Robert Earle

Rob Earle is a lifelong horseman, IT whizzkid & racing fanatic.
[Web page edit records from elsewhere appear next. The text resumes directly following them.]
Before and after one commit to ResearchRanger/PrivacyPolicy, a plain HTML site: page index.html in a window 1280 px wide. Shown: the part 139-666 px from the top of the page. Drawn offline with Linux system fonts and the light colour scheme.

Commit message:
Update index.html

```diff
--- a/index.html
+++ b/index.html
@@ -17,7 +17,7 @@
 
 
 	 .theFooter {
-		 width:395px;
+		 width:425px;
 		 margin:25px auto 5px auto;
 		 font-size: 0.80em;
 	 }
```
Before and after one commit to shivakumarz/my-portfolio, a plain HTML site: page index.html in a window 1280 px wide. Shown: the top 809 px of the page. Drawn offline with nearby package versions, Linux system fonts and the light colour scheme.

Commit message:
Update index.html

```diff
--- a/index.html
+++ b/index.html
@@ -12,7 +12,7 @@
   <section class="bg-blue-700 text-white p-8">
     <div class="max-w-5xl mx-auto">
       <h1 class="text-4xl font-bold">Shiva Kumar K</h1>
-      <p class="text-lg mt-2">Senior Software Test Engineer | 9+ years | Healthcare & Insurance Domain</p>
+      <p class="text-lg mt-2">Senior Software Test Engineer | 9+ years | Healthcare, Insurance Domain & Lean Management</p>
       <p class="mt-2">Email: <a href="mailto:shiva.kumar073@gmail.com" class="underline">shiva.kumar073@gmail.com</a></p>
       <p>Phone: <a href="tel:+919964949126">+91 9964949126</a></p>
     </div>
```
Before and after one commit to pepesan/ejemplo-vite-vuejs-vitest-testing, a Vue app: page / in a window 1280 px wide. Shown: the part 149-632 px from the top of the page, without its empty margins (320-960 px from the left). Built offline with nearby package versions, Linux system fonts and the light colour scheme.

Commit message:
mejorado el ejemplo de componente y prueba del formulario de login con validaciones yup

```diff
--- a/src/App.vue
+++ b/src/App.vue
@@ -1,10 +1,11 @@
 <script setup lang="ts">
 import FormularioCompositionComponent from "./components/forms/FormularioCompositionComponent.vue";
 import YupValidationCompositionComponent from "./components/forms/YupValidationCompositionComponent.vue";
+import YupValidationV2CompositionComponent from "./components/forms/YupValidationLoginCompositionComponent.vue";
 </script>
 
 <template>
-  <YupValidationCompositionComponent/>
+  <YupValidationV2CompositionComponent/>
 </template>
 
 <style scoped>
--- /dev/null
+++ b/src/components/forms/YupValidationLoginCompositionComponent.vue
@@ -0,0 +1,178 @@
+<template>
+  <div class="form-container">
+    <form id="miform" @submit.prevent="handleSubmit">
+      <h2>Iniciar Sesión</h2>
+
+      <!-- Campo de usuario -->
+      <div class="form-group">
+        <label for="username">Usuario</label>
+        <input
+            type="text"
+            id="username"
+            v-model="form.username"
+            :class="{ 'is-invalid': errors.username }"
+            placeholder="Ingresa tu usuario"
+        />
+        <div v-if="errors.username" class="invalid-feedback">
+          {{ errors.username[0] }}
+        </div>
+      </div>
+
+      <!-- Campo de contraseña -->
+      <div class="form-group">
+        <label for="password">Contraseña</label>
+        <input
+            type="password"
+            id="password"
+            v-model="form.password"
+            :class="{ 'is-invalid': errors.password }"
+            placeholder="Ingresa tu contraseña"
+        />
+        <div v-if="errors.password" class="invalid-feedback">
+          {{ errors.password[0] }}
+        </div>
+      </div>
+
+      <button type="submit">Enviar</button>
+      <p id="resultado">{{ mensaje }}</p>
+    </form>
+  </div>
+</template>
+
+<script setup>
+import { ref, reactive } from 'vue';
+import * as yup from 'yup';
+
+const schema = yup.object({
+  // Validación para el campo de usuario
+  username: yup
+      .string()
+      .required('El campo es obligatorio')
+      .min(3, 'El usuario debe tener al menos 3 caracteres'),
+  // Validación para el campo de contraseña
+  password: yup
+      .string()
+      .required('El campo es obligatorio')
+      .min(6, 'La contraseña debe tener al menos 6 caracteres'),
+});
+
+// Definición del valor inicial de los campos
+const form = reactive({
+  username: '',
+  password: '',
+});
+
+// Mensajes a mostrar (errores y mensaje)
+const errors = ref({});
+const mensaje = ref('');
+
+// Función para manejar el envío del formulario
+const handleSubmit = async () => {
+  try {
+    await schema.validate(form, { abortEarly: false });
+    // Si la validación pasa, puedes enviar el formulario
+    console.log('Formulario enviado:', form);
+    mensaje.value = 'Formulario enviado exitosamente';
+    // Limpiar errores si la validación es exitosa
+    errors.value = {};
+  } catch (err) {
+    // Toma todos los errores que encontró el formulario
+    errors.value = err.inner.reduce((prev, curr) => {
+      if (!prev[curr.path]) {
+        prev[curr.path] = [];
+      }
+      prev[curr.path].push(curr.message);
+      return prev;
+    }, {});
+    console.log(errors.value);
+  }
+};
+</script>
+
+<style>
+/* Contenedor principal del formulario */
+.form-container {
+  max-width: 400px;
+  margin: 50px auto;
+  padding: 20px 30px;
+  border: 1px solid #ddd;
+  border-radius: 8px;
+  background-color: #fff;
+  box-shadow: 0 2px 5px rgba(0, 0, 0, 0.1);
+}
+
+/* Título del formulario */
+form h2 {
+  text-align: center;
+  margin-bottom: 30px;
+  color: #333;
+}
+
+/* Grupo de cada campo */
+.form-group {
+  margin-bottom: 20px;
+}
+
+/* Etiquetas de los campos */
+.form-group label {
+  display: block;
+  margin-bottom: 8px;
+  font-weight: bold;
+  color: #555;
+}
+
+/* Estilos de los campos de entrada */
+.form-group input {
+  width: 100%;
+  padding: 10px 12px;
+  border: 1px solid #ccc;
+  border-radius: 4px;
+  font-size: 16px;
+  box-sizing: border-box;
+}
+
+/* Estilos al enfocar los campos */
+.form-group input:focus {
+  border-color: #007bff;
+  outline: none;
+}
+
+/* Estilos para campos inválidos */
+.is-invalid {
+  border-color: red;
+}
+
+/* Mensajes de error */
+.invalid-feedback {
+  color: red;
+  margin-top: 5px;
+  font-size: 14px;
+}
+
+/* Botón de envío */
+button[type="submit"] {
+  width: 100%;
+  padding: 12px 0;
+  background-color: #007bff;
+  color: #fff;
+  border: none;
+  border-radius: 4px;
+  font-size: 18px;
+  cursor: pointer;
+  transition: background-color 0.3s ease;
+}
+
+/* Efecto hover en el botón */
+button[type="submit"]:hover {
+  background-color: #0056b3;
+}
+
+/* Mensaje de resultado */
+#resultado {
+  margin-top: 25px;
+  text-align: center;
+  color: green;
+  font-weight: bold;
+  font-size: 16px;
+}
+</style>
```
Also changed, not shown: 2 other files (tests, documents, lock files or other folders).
He created the 123racing pick6 America's newest contest wager to entertain & appeal to newcomers, fans and handicappers of all ages and experience.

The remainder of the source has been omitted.